Date of this Version
The first year of college is critically important to student success, often shaping the amount and nature of growth and learning over the entire collegiate career in complex and profound ways. For this reason, higher education experts have called for colleges and universities to establish integrated, intentional programs for new students with identified outcomes which are regularly assessed to evaluate effectiveness. The purpose of this concurrent nested study was to investigate how college sophomores perceived their personal development during the first year of college against 10 specific competencies and to understand what types of first year experiences contributed to any reported developmental gains.
Using quantitative data from a survey developed for this project, the study identified gains in these competencies through comparison of students’ self-reports of current level (CL) skill with their retrospective self-reports of entry level (EL) skill in the same competencies using paired samples t tests. Further analysis was conducted using analysis of variance (ANOVA) to determine whether variables of gender; residency; racial or ethnic diversity; and participation in meaningful activities had any impact on reported gains. Additional ANOVA analysis was conducted to determine if there were any interactions between the three demographic variables and participation. Finally, qualitative data provided insights into factors contributing to perceived student growth in the 10 competencies.

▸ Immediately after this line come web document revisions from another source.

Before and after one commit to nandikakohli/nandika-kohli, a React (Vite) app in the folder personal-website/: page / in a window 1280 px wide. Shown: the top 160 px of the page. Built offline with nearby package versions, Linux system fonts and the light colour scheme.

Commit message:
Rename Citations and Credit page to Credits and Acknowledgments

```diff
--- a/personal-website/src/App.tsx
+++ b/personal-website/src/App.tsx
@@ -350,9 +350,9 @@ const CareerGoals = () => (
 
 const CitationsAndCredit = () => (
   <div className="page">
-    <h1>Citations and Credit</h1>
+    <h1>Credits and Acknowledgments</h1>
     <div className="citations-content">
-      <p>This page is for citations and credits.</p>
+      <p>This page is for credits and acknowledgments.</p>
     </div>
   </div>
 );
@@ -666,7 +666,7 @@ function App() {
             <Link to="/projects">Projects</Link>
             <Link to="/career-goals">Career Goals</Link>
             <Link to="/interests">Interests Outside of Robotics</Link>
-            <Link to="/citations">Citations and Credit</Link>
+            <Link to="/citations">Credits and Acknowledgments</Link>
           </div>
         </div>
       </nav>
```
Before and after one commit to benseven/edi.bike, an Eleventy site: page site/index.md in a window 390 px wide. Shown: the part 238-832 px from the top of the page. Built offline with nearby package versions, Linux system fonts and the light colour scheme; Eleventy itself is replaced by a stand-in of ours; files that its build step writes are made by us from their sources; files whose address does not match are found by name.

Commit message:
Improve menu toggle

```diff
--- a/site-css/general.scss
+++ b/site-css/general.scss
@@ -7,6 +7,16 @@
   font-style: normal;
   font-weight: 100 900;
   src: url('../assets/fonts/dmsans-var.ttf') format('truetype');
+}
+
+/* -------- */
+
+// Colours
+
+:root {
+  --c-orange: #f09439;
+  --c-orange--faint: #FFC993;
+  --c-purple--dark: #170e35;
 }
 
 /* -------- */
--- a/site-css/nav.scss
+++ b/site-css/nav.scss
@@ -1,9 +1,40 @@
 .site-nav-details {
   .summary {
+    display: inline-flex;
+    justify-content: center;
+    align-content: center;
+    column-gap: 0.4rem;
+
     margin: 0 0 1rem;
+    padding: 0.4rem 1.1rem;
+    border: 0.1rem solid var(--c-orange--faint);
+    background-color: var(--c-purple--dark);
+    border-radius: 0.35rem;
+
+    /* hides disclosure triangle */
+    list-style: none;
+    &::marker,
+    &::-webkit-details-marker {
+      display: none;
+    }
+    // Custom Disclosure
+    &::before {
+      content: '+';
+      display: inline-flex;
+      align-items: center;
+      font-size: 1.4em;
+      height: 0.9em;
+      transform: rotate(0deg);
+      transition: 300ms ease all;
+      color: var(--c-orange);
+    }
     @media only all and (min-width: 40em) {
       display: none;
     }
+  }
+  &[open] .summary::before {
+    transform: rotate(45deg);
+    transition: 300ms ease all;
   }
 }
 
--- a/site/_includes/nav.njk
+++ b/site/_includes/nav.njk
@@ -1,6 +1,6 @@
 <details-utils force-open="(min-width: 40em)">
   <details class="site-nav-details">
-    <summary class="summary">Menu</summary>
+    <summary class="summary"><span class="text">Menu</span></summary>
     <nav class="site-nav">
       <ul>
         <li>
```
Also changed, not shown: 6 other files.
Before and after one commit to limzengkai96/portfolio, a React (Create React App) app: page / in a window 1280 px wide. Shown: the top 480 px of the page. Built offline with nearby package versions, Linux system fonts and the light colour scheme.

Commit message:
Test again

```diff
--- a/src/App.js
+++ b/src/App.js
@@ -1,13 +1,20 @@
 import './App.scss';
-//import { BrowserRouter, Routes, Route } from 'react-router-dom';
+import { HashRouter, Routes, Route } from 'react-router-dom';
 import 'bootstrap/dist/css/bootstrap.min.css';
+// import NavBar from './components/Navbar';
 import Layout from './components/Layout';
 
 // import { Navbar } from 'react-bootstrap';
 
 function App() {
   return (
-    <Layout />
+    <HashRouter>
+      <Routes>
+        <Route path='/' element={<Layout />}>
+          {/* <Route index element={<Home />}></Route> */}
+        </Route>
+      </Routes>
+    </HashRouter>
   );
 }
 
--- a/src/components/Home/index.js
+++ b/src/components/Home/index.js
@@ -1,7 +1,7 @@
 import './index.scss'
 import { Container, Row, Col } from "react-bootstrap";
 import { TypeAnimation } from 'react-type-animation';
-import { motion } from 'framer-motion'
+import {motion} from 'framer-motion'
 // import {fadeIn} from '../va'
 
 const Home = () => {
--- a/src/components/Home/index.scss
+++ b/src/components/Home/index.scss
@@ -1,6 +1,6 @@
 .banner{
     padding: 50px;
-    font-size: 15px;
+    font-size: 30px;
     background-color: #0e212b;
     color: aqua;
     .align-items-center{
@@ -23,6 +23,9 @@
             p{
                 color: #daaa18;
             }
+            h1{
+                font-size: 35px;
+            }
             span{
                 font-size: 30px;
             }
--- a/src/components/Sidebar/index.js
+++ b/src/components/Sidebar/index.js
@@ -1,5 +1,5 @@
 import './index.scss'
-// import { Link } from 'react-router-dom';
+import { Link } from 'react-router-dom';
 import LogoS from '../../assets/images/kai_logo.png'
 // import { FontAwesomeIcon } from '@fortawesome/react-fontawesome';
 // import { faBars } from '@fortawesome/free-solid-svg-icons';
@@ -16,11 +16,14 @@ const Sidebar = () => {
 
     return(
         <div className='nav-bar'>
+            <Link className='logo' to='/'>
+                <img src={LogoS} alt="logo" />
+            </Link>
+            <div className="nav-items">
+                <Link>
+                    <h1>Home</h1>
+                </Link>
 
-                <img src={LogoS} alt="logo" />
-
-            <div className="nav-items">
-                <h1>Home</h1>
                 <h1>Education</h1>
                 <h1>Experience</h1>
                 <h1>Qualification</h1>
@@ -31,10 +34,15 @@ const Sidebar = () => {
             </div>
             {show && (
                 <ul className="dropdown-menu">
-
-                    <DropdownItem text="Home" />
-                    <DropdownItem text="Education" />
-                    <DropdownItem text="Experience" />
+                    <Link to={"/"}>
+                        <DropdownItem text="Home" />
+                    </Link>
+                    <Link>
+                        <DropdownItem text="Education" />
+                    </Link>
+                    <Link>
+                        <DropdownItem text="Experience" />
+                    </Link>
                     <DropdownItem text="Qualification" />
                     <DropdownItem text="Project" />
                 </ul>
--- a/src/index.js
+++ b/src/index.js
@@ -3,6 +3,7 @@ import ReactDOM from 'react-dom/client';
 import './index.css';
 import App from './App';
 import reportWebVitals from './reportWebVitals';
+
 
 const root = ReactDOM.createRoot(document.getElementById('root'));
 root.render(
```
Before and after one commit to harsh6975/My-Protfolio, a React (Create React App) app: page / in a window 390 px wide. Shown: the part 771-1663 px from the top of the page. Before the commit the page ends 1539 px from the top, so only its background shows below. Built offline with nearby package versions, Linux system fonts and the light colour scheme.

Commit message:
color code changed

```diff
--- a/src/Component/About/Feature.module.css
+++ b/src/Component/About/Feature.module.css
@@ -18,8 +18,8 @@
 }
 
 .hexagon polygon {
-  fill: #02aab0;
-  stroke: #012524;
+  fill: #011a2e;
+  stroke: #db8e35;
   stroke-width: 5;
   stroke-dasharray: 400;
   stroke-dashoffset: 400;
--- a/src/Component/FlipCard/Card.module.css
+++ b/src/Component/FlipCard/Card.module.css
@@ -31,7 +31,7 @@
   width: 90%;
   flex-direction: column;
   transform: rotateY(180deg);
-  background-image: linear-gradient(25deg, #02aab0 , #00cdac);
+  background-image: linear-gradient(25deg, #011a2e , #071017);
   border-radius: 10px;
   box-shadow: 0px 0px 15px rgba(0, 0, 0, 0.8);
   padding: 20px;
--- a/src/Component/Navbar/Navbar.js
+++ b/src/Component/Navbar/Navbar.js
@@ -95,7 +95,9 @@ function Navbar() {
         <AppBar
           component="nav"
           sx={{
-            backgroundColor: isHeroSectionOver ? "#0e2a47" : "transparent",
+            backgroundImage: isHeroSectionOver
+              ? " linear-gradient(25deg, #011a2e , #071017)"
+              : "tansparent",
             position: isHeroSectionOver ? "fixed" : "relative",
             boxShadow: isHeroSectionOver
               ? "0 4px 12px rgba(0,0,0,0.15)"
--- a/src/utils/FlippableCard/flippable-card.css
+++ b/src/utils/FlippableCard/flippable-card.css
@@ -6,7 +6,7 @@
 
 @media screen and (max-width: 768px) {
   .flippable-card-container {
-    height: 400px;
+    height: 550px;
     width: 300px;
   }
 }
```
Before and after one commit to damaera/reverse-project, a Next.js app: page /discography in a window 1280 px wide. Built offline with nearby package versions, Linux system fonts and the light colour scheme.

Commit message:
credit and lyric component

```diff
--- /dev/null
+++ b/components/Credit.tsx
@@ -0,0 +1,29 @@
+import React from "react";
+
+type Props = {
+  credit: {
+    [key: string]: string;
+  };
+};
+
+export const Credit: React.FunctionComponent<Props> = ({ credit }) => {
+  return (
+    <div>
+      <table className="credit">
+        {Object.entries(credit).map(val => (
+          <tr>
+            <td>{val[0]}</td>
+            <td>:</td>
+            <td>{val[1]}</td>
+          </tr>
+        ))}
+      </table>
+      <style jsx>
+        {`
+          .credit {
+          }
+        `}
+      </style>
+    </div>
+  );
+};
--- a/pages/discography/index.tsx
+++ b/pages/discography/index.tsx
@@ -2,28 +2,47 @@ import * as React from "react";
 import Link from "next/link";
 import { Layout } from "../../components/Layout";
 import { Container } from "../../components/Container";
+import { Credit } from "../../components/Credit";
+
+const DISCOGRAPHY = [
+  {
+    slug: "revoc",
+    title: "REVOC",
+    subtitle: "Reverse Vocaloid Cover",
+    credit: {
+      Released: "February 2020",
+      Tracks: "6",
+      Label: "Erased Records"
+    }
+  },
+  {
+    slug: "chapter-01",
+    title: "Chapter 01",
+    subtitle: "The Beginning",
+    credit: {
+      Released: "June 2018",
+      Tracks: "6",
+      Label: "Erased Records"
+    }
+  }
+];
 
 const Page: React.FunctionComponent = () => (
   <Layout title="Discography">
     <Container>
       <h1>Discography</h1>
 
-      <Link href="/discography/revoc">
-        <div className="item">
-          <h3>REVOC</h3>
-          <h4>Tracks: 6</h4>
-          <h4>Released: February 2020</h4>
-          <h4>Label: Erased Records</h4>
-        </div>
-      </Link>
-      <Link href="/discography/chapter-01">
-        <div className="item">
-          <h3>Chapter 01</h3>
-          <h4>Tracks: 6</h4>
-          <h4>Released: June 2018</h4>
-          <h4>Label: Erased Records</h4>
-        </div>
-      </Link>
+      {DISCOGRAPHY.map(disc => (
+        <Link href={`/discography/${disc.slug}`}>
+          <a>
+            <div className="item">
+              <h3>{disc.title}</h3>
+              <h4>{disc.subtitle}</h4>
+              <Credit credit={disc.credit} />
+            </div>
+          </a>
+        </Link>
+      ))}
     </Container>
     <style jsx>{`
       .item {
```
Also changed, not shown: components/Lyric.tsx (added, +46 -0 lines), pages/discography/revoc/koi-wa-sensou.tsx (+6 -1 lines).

Participants reported significant gains in all 10 competencies. No differences in gains on the 10 competencies were found based on gender; racial or ethnic diversity; or participation in activities. Two significant differences in competency gains were found, with campus residents reporting higher gains in understanding of difference and writing skills than their commuting peers. Students of color reported significantly more involvement in meaningful activities than their white peers. A number of between group effects were found, providing valuable information to guide intentional practice.
Students were able to identify a wide range of curricular and co-curricular factors contributing to their growth in each competency in open-ended responses that were coding using emergent theme coding. Curricular factors predominated in the acquisition of writing and speaking skills, while co-curricular factors predominated in the acquisition of decision-making, self-knowledge, self-esteem/confidence, understanding of difference and community involvement. Problem solving and community involvement were affected equally by factors in both categories.
Adviser: James P. O‘Hanlon